      If air travel is unavoidable, there are some steps you can take to protect yourself. Most important: Wash your hands often, and stop touching your face. If possible, choose a window seat. A study from Emory University found that during flu season, the safest place to sit on a plane is by a window, as people sitting in window seats had less contact with potentially sick people. Disinfect hard surfaces. When you get to your seat and your hands are clean, use disinfecting wipes to clean the hard surfaces at your seat like the head and arm rest, the seatbelt buckle, the remote, screen, seat back pocket and the tray table. If the seat is hard and nonporous or leather or pleather, you can wipe that down, too. (Using wipes on upholstered seats could lead to a wet seat and spreading of germs rather than killing them.)

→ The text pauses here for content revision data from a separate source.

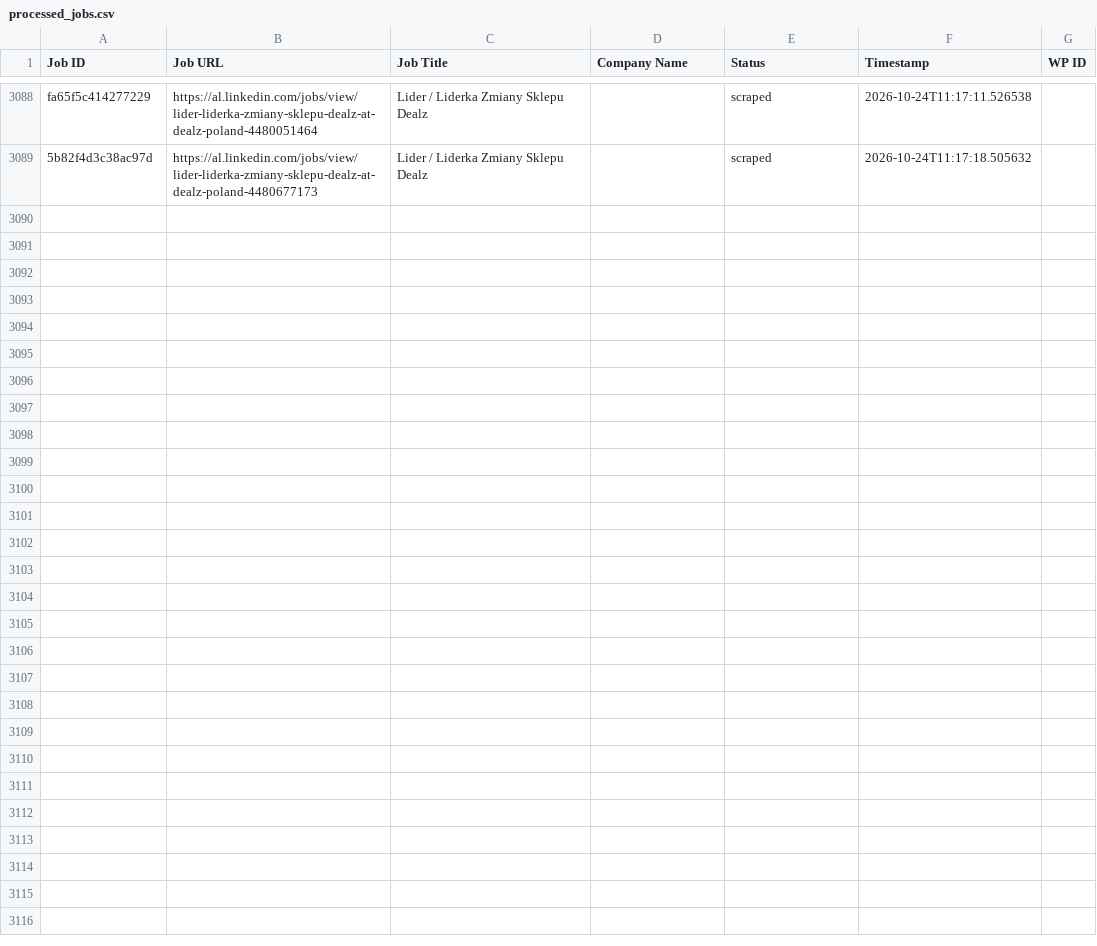
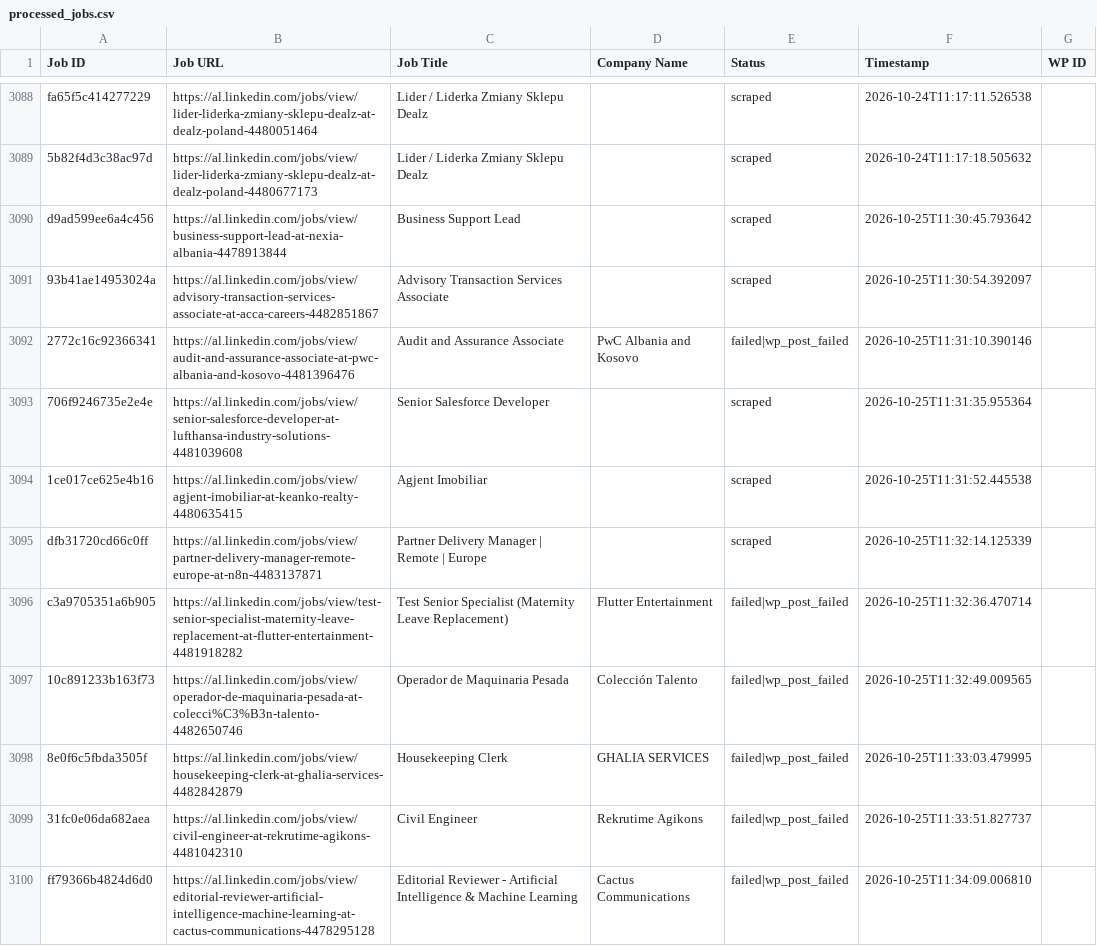
Before and after one commit to vindoky/al, a CSV file: processed_jobs.csv, drawn as a sheet; only a part is shown, gaps mark what is left out; the diff covers the shown part only.

```diff
--- a/processed_jobs.csv
+++ b/processed_jobs.csv
@@ -3090 +3090,12 @@ fa65f5c414277229,https://al.linkedin.com/jobs/view/lider-liderka-zmiany-sklepu-d
 5b82f4d3c38ac97d,https://al.linkedin.com/jobs/view/lider-liderka-zmiany-sklepu-dealz-at-dealz-poland-4480677173,Lider / Liderka Zmiany Sklepu Dealz,,scraped,2026-10-24T11:17:18.505632,
+d9ad599ee6a4c456,https://al.linkedin.com/jobs/view/business-support-lead-at-nexia-albania-4478913844,Business Support Lead,,scraped,2026-10-25T11:30:45.793642,
+93b41ae14953024a,https://al.linkedin.com/jobs/view/advisory-transaction-services-associate-at-acca-careers-4482851867,Advisory Transaction Services Associate,,scraped,2026-10-25T11:30:54.392097,
+2772c16c92366341,https://al.linkedin.com/jobs/view/audit-and-assurance-associate-at-pwc-albania-and-kosovo-4481396476,Audit and Assurance Associate,PwC Albania and Kosovo,failed|wp_post_failed,2026-10-25T11:31:10.390146,
+706f9246735e2e4e,https://al.linkedin.com/jobs/view/senior-salesforce-developer-at-lufthansa-industry-solutions-4481039608,Senior Salesforce Developer,,scraped,2026-10-25T11:31:35.955364,
+1ce017ce625e4b16,https://al.linkedin.com/jobs/view/agjent-imobiliar-at-keanko-realty-4480635415,Agjent Imobiliar,,scraped,2026-10-25T11:31:52.445538,
+dfb31720cd66c0ff,https://al.linkedin.com/jobs/view/partner-delivery-manager-remote-europe-at-n8n-4483137871,Partner Delivery Manager | Remote | Europe,,scraped,2026-10-25T11:32:14.125339,
+c3a9705351a6b905,https://al.linkedin.com/jobs/view/test-senior-specialist-maternity-leave-replacement-at-flutter-entertainment-4481918282,Test Senior Specialist (Maternity Leave Replacement),Flutter Entertainment,failed|wp_post_failed,2026-10-25T11:32:36.470714,
+10c891233b163f73,https://al.linkedin.com/jobs/view/operador-de-maquinaria-pesada-at-colecci%C3%B3n-talento-4482650746,Operador de Maquinaria Pesada,Colección Talento,failed|wp_post_failed,2026-10-25T11:32:49.009565,
+8e0f6c5fbda3505f,https://al.linkedin.com/jobs/view/housekeeping-clerk-at-ghalia-services-4482842879,Housekeeping Clerk,GHALIA SERVICES,failed|wp_post_failed,2026-10-25T11:33:03.479995,
+31fc0e06da682aea,https://al.linkedin.com/jobs/view/civil-engineer-at-rekrutime-agikons-4481042310,Civil Engineer,Rekrutime Agikons,failed|wp_post_failed,2026-10-25T11:33:51.827737,
+ff79366b4824d6d0,https://al.linkedin.com/jobs/view/editorial-reviewer-artificial-intelligence-machine-learning-at-cactus-communications-4478295128,Editorial Reviewer - Artificial Intelligence & Machine Learning,Cactus Communications,failed|wp_post_failed,2026-10-25T11:34:09.006810,
```
Also changed, not shown: 11 added rows elsewhere in this file.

    • What should I do if I feel sick?

      If you’ve been exposed to the coronavirus or think you have, and have a fever or symptoms like a cough or difficulty breathing, call a doctor. They should give you advice on whether you should be tested, how to get tested, and how to seek medical treatment without potentially infecting or exposing others.

A census without Ohio University students could knock the official population of Athens from 24,000 down to as few as 6,000 people. With an Oct. 31 deadline approaching, responses in student neighborhoods are currently running some 20 percentage points lower than in 2010, with response rates in some tracts of less than 31 percent.

Mayor Steve Patterson of Athens estimates an undercount could cost his small city up to $40 million over the next 10 years “for things like community development block grants, jobs and family services and senior services that rely on a strong census count to get a full funding.”

“We could be feeling this for the next decade,” Mr. Patterson said.

In California, where Democrats have prioritized the census, the city of Davis and its surrounding county partnered long before the pandemic with the university to maximize its response rate, which is now higher than the state average. But the exodus of students has cut sales tax revenues by 50 percent, Mr. Frerichs said.


Credit…Tommy Ly for The New York Times

Credit…Tommy Ly for The New York Times

Credit…Tommy Ly for The New York Times

Virtual graduation in May slashed hotel occupancy from 90 percent to 10 percent during the local hospitality industry’s usual peak season. Bookings have since rebounded slightly, Mr. Frerichs said, but only to about 25 percent, substantially denting hotel occupancy tax revenues.

Transit ridership has dropped so precipitously, he said, that local authorities have been using the buses to transport supplies to and from food banks. The city has begun reaching out to unions and identifying budget cuts in case the economy does not quickly bounce back.

Already, Mr. Frerichs said, the council has opted to leave three open positions for police officers vacant. “That’s three sets of eyes and ears on the street,” he said, “but this is a legitimate concern. Long term, this could be on par with the great recession for us.”

Or maybe worse than the recession, he added, because in 2008 at least the town could still gather.

Now the bike traffic is scant, the farmers market socially distanced, and the baristas working reduced hours at coffee shops ask customers to alert them when they leave so maintenance can disinfect their tables. The virus even canceled Davis’s annual town-and-gown party, Picnic Day.

“Part of me is enjoying reclaiming the community,” said Mr. Frerichs, who attended the university and has lived for 24 years in Davis. “But one of the things that makes a college town so wonderful is the vibrant young population.”

“They’re the lifeblood, and without them — well, the squirrels are having a field day,” he said. “But for the rest of us, it’s just so quiet.”

Mitch Smith contributed reporting from Chicago, and Lauryn Higgins from Lincoln, Neb.